  Sounds to me that the brake pedal supply is taken off the same supply to the parking brake button. So when you push on the brake pedal, the air pressure drops enough to pop the parking brake. Look into rerouting the supply for the brake pedal, or reroute the sensing air supply for the parking brake so neither affects the other. I would not install a check valve-the parking brake has to be able to be bled off-with a check valve the pressure would remain the same even with an air pressure failure. Good Luck, TomC 

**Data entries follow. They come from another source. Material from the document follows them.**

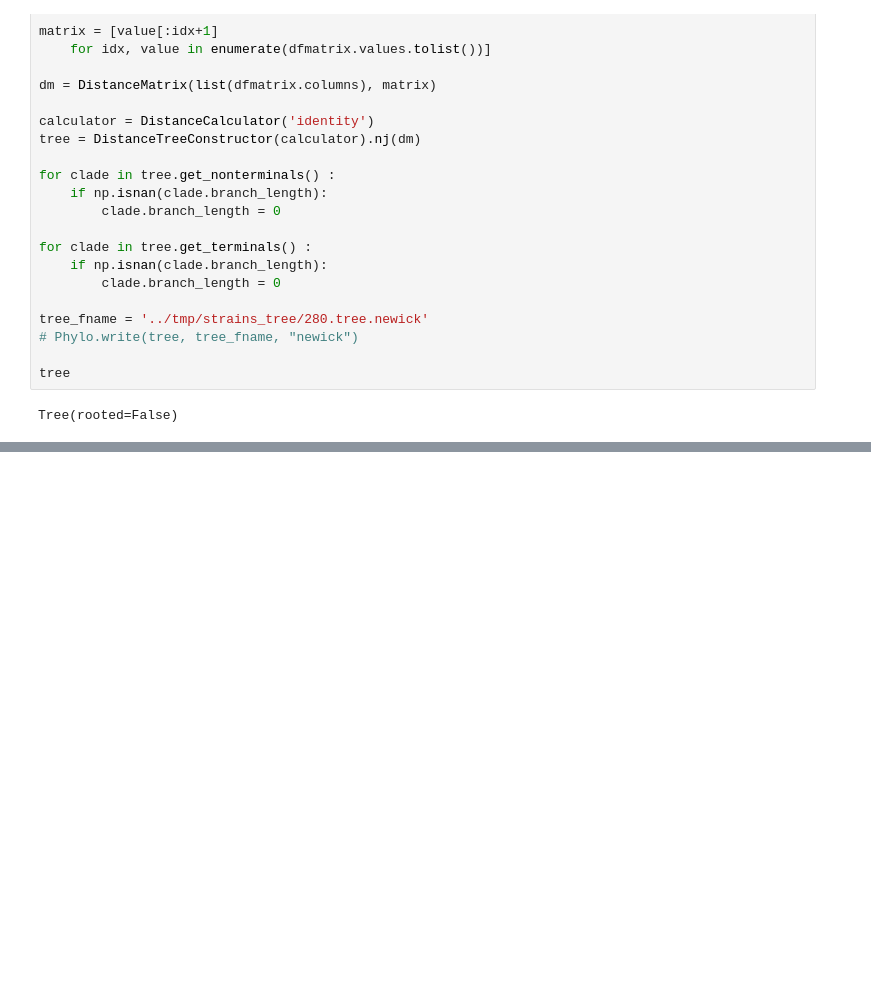
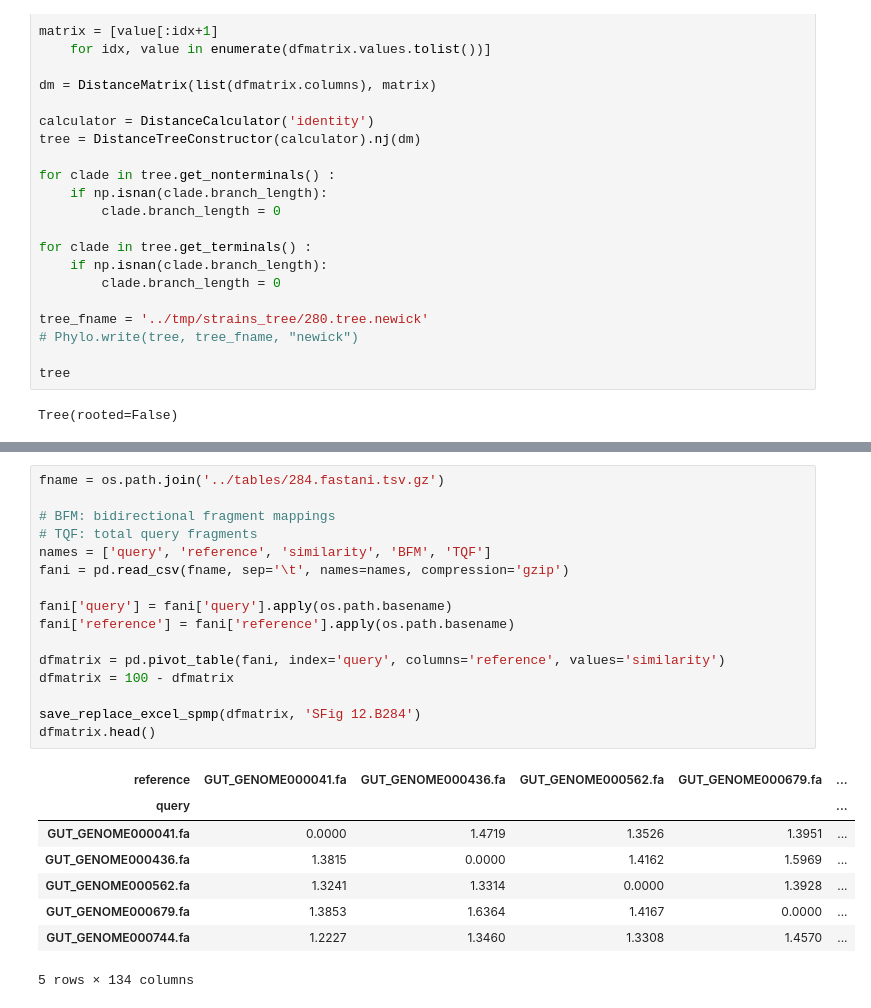
Before and after one commit to CSB5/SPMP, a Jupyter notebook: scripts/strains_clustering.ipynb, the cells around one changed output, grey strips where cells are left out. Cells and saved outputs as stored; diff of their text form; blank space fills up the shorter version.

```diff
--- a/scripts/strains_clustering.ipynb
+++ b/scripts/strains_clustering.ipynb
@@ -305,0 +375,25 @@ Tree(rooted=False)
+# %%
+fname = os.path.join('../tables/284.fastani.tsv.gz')
+
+# BFM: bidirectional fragment mappings
+# TQF: total query fragments
+names = ['query', 'reference', 'similarity', 'BFM', 'TQF']
+fani = pd.read_csv(fname, sep='\t', names=names, compression='gzip')
+
+fani['query'] = fani['query'].apply(os.path.basename)
+fani['reference'] = fani['reference'].apply(os.path.basename)
+
+dfmatrix = pd.pivot_table(fani, index='query', columns='reference', values='similarity')
+dfmatrix = 100 - dfmatrix
+
+save_replace_excel_spmp(dfmatrix, 'SFig 12.B284')
+dfmatrix.head()
+# %% [output]
+| reference | GUT_GENOME000041.fa | GUT_GENOME000436.fa | GUT_GENOME000562.fa | GUT_GENOME000679.fa | ... |
+| query |  |  |  |  | ... |
+| GUT_GENOME000041.fa | 0.0000 | 1.4719 | 1.3526 | 1.3951 | ... |
+| GUT_GENOME000436.fa | 1.3815 | 0.0000 | 1.4162 | 1.5969 | ... |
+| GUT_GENOME000562.fa | 1.3241 | 1.3314 | 0.0000 | 1.3928 | ... |
+| GUT_GENOME000679.fa | 1.3853 | 1.6364 | 1.4167 | 0.0000 | ... |
+| GUT_GENOME000744.fa | 1.2227 | 1.3460 | 1.3308 | 1.4570 | ... |
+5 rows × 134 columns
```
Also changed, not shown: parts of 8 cells of this notebook, 15 other files.
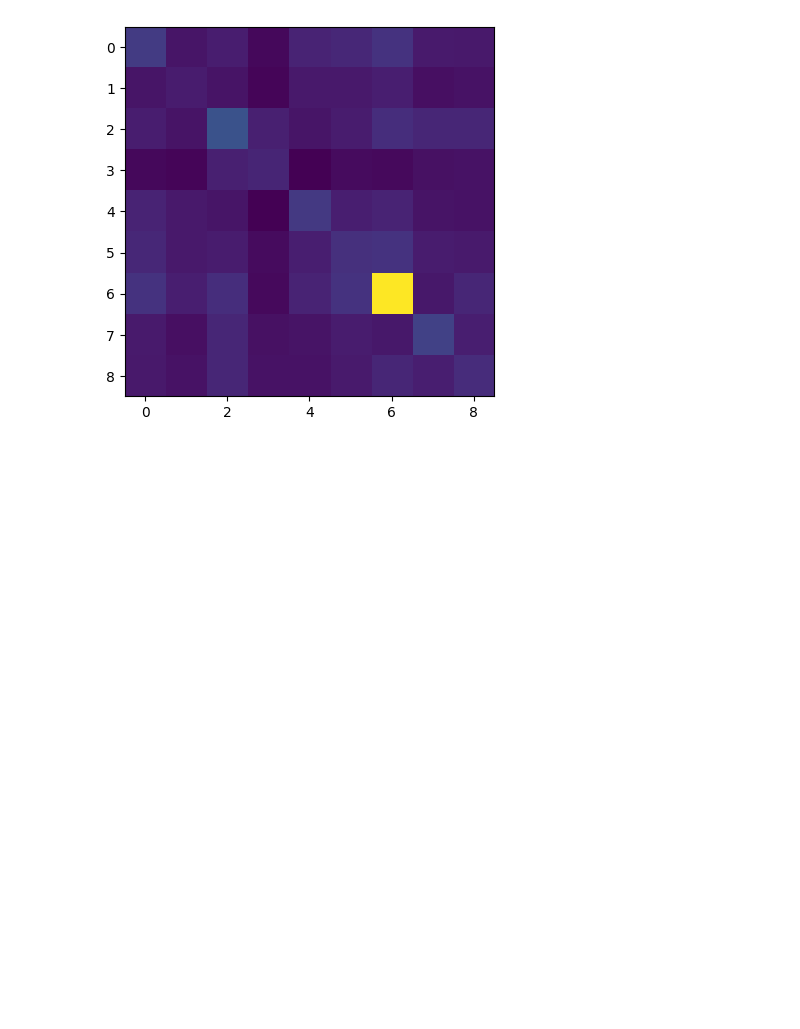
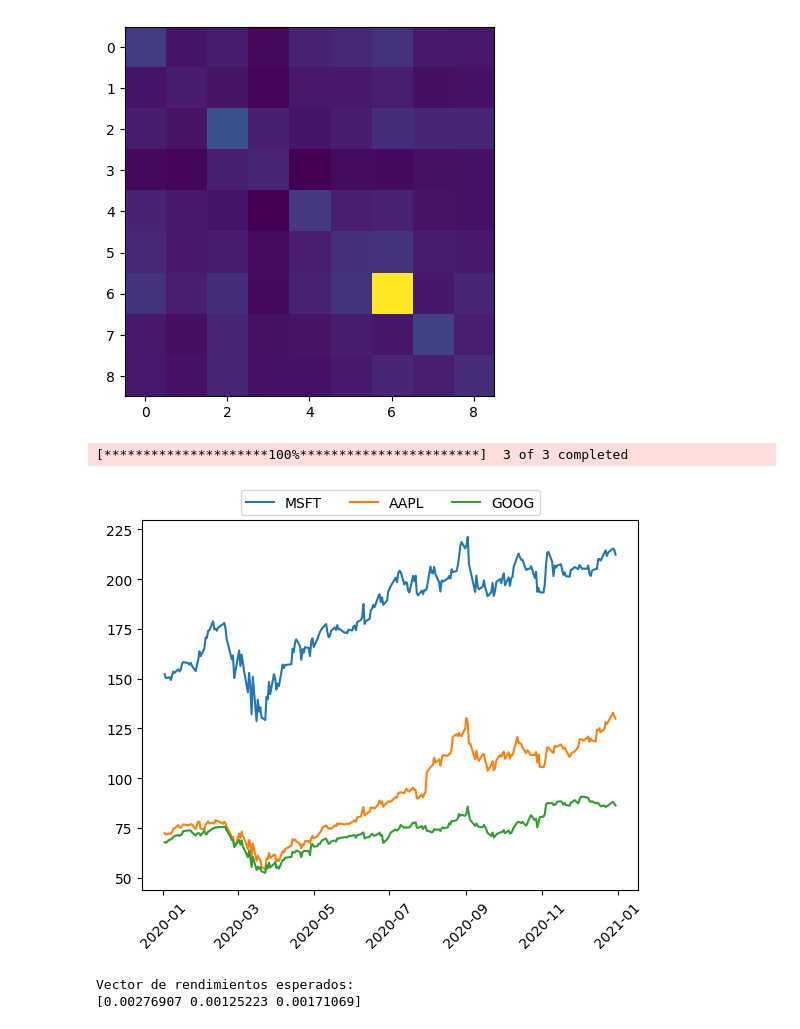
Before and after one commit to Florencio03/qiskitFinanceProyect, a Jupyter notebook: qiskitFinanceProyect.ipynb, the cells around one changed output. Saved outputs shown, nothing was run; the diff lists cells and outputs as text; code cells hidden in the pictures; blank space fills up the shorter version.

```diff
--- a/qiskitFinanceProyect.ipynb
+++ b/qiskitFinanceProyect.ipynb
@@ -73,3 +61,41 @@ plt.imshow(sigma, interpolation="nearest")
 plt.show()
 # %% [output]
 [figure]
+# %%
+import datetime
+import numpy as np
+import matplotlib.pyplot as plt
+import yfinance as yf
+
+tickers = ["MSFT", "AAPL", "GOOG"]
+raw = yf.download(
+    tickers,
+    start="2020-01-01",
+    end="2020-12-31",
+    auto_adjust=False
+)
+
+prices = raw["Adj Close"]
+
+for ticker in tickers:
+    plt.plot(prices[ticker], label=ticker)
+
+plt.legend(loc="upper center", bbox_to_anchor=(0.5, 1.1), ncol=3)
+plt.xticks(rotation=45)
+plt.show()
+# %% [output]
+[*********************100%***********************]  3 of 3 completed
+[figure, added]
+# %%
+returns = prices.pct_change().dropna()
+
+mu = returns.mean().to_numpy()
+
+sigma = returns.cov().to_numpy()
+
+print("Vector de rendimientos esperados:")
+print(mu)
+#print(sigma)
+# %% [output]
+Vector de rendimientos esperados:
+[0.00276907 0.00125223 0.00171069]
```
Also changed, not shown: parts of 7 cells of this notebook.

      Yeah, I feed air to my push-pull switch direct off both tanks (with check valves at the tanks so if there's a leak on the compressor side of one tank, it won't "back feed" and drain both tanks - at least not immediately, giving time to get off the road).  Of course, there's a low-pressure sensor on both tanks so if one is going down, the buzzer will be squealing.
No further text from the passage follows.